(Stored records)

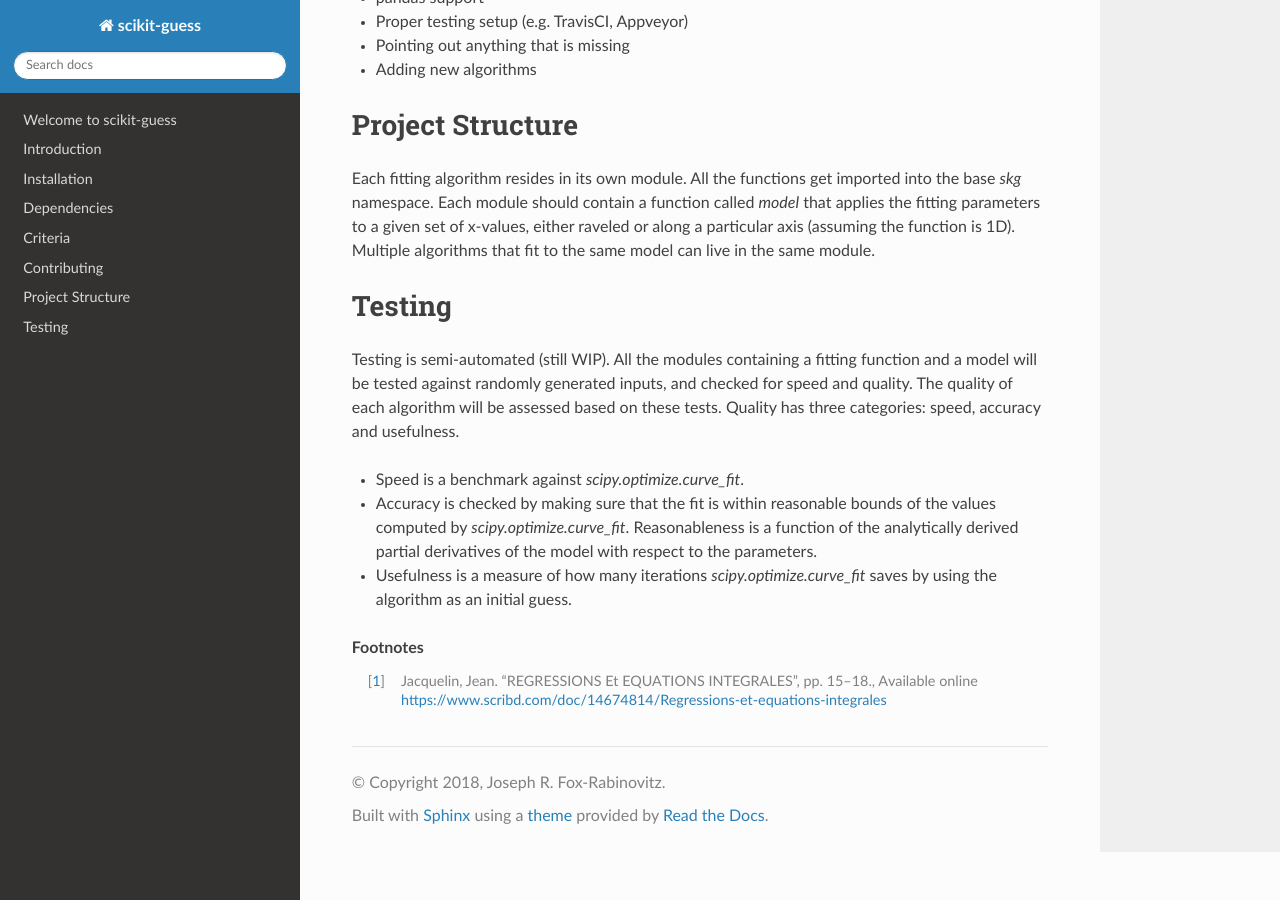
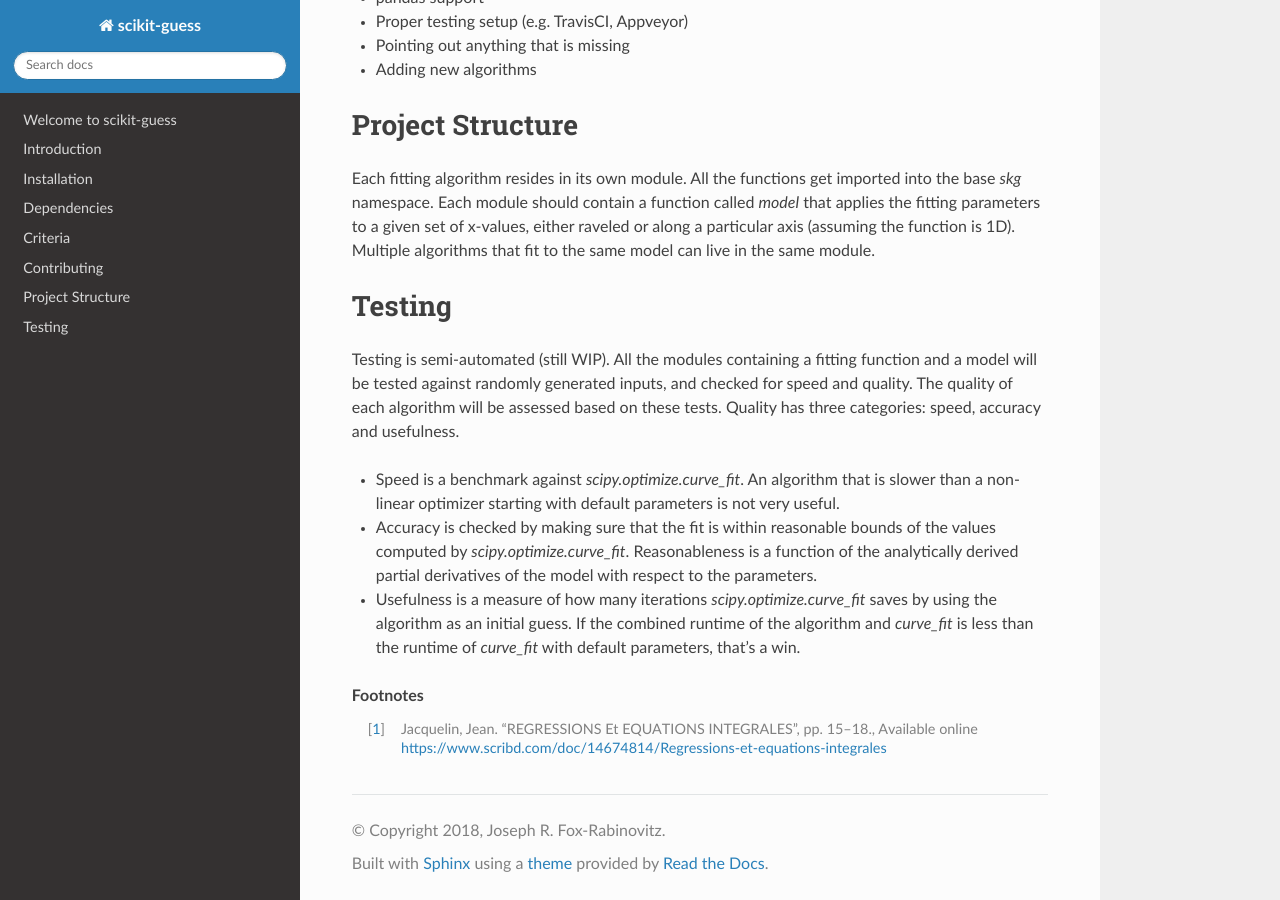
Before and after one commit to madphysicist/scikit-guess, a Sphinx documentation site: the page built from doc/index.rst, in a window 1280 px wide and 900 px high, scrolled down 2163 px. Built offline with Sphinx 7.4.7 and the Read the Docs theme 2.0.0, drawn with Linux system fonts in a browser that asks for light colours; formulas are drawn with MathJax 3.

Commit message:
DOC: Minor update to criteria

```diff
--- a/doc/index.rst
+++ b/doc/index.rst
@@ -130,13 +130,17 @@ checked for speed and quality. The quality of each algorithm will be assessed
 based on these tests. Quality has three categories: speed, accuracy and
 usefulness.
 
-- Speed is a benchmark against `scipy.optimize.curve_fit`.
+- Speed is a benchmark against `scipy.optimize.curve_fit`. An algorithm that is
+  slower than a non-linear optimizer starting with default parameters is not
+  very useful.
 - Accuracy is checked by making sure that the fit is within reasonable bounds of
   the values computed by `scipy.optimize.curve_fit`. Reasonableness is a
   function of the analytically derived partial derivatives of the model with
   respect to the parameters.
 - Usefulness is a measure of how many iterations `scipy.optimize.curve_fit`
-  saves by using the algorithm as an initial guess.
+  saves by using the algorithm as an initial guess. If the combined runtime of
+  the algorithm and `curve_fit` is less than the runtime of `curve_fit` with
+  default parameters, that's a win.
 
 
 .. rubric:: Footnotes
```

**ASSIGNED TASK**
Repeat all of the data above word for word, minus the pictures.

**WRITTEN SOLUTION**
Before and after one commit to madphysicist/scikit-guess, a Sphinx documentation site: the page built from doc/index.rst, in a window 1280 px wide and 900 px high, scrolled down 2163 px. Built offline with Sphinx 7.4.7 and the Read the Docs theme 2.0.0, drawn with Linux system fonts in a browser that asks for light colours; formulas are drawn with MathJax 3.

Commit message:
DOC: Minor update to criteria

```diff
--- a/doc/index.rst
+++ b/doc/index.rst
@@ -130,13 +130,17 @@ checked for speed and quality. The quality of each algorithm will be assessed
 based on these tests. Quality has three categories: speed, accuracy and
 usefulness.
 
-- Speed is a benchmark against `scipy.optimize.curve_fit`.
+- Speed is a benchmark against `scipy.optimize.curve_fit`. An algorithm that is
+  slower than a non-linear optimizer starting with default parameters is not
+  very useful.
 - Accuracy is checked by making sure that the fit is within reasonable bounds of
   the values computed by `scipy.optimize.curve_fit`. Reasonableness is a
   function of the analytically derived partial derivatives of the model with
   respect to the parameters.
 - Usefulness is a measure of how many iterations `scipy.optimize.curve_fit`
-  saves by using the algorithm as an initial guess.
+  saves by using the algorithm as an initial guess. If the combined runtime of
+  the algorithm and `curve_fit` is less than the runtime of `curve_fit` with
+  default parameters, that's a win.
 
 
 .. rubric:: Footnotes
```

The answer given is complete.